- [Activity]
Retype each of the records below exactly, leaving the pictures out.

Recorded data
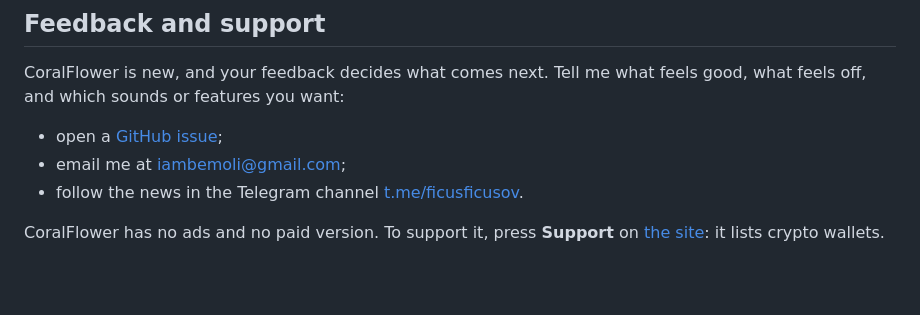
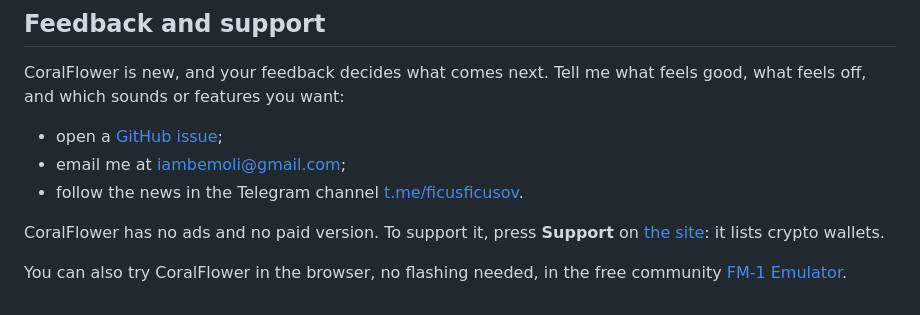
Before and after one commit to FicusFicusov/CoralFlower, a Markdown page: README.md, the part around the change. Drawn GitHub-style; blank space fills up the shorter version.

Commit message:
README: add link to try CoralFlower in the browser

```diff
--- a/README.md
+++ b/README.md
@@ -108,3 +108,5 @@ sounds or features you want:
 
 CoralFlower has no ads and no paid version. To support it, press **Support** on
 [the site](https://ficusficusov.github.io/CoralFlower/): it lists crypto wallets.
+
+You can also try CoralFlower in the browser, no flashing needed, in the free community [FM-1 Emulator](https://fm1-emulator.atst.tools/).
```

- [Output of the exercise]
Before and after one commit to FicusFicusov/CoralFlower, a Markdown page: README.md, the part around the change. Drawn GitHub-style; blank space fills up the shorter version.

Commit message:
README: add link to try CoralFlower in the browser

```diff
--- a/README.md
+++ b/README.md
@@ -108,3 +108,5 @@ sounds or features you want:
 
 CoralFlower has no ads and no paid version. To support it, press **Support** on
 [the site](https://ficusficusov.github.io/CoralFlower/): it lists crypto wallets.
+
+You can also try CoralFlower in the browser, no flashing needed, in the free community [FM-1 Emulator](https://fm1-emulator.atst.tools/).
```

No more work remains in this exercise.